You can put whatever you want into granola. Some varieites at the store had yogurt chips, coconut flakes and chocolate chips.  Some were as pricey as almonds or pecans per pound and none were actually in "frugal" territory.   If you have raisin, cranberries, or any kind of dried fruit, you can use it. Pistaschios and almonds?  Go for it.  I cut up dried nectarines and added banana chips that I had leftover from our Thanksgiving trip to Pismo Beach last year.  

I found pumpkin and sunflower seeds in the freezer.  I didn't use them all, but I made a note about them, so I can use them in future recipes.

I'm learning is more about how to not spend and how to look for bargains rather than clipping coupons.  Add a bit of soymilk, a cut banana and you've got a better cereal than any packaged cereal.  My local grocery store sells cut bananas for 37 cents a pound and often you can find cut organic bananas tossed in with the non organic bananas--anything for 37 cents.  It's quite a bargain for the organic label.

(Makes about 7 cups)

1 cup honey
1/4 cup canola oil
1 teaspoon vanilla
1 1/2 cups chopped walnuts, pecans or almonds
5 cups rolled oats
1/2 cup sunflower seeds
1/2 cup pumpkin seeds
1/4 cup whole wheat flour
1 teaspoon sea salt
1 teaspoon cinnamon
1 cup dried chopped fruit (apples, apricots, pears--no raisins)

1. Preheat oven to 350F. Mix wet ingredients together in a saucepan. Heat gently until well combined and very liquid.

2. Combine nuts, oats, sunflower and pumpkin seeds, flour, sea salt and cinnamon, while wet ingredients cook.

3. Pour honey-maple syrup mixture over oat-nut mixture. Spread on baking sheets, and bake for 15 minutes. Stir gently, then return to oven for another 15 to 20 minutes. Mixture should be lightly browned. Allow to cool completely before transferring to a bowl.
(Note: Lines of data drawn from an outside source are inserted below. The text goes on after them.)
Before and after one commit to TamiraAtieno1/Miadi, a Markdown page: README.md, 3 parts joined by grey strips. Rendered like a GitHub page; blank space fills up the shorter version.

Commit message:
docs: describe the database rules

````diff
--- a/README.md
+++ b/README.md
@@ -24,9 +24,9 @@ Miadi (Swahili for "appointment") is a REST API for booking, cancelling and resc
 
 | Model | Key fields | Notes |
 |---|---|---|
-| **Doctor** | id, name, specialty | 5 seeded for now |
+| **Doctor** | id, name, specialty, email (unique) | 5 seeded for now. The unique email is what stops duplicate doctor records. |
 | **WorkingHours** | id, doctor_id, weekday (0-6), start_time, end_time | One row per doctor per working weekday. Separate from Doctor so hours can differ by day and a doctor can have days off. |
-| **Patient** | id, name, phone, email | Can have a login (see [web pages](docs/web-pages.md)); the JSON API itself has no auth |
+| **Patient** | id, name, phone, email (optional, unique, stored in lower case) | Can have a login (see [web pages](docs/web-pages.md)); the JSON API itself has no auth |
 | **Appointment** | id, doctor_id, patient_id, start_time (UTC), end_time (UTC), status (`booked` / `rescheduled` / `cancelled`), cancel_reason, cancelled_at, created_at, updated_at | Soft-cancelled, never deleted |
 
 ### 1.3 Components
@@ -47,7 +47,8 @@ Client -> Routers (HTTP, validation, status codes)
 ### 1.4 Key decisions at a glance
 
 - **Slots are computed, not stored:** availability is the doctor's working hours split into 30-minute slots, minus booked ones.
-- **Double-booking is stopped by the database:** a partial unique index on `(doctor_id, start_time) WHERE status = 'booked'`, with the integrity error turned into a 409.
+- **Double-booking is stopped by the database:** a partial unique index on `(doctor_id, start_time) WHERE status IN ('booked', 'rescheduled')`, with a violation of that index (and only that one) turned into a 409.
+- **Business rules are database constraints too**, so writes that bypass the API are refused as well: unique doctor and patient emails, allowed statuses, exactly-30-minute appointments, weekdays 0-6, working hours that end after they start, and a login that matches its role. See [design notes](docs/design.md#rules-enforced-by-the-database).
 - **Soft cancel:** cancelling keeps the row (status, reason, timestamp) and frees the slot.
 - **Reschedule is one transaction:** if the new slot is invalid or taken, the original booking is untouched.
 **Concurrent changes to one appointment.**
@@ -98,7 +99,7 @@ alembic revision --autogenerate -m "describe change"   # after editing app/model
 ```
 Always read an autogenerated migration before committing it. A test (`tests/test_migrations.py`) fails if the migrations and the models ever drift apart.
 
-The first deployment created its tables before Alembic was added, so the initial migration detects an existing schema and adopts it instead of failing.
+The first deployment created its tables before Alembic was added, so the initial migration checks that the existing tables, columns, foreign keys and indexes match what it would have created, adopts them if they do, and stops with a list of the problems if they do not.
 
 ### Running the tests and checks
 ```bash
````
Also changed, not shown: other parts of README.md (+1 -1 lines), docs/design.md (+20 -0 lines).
Not stirring encourages plenty of big clumps. Carefully mix in dried fruit.

4. Enjoy for breakfast, snacks or as a topping for coconut sorbet.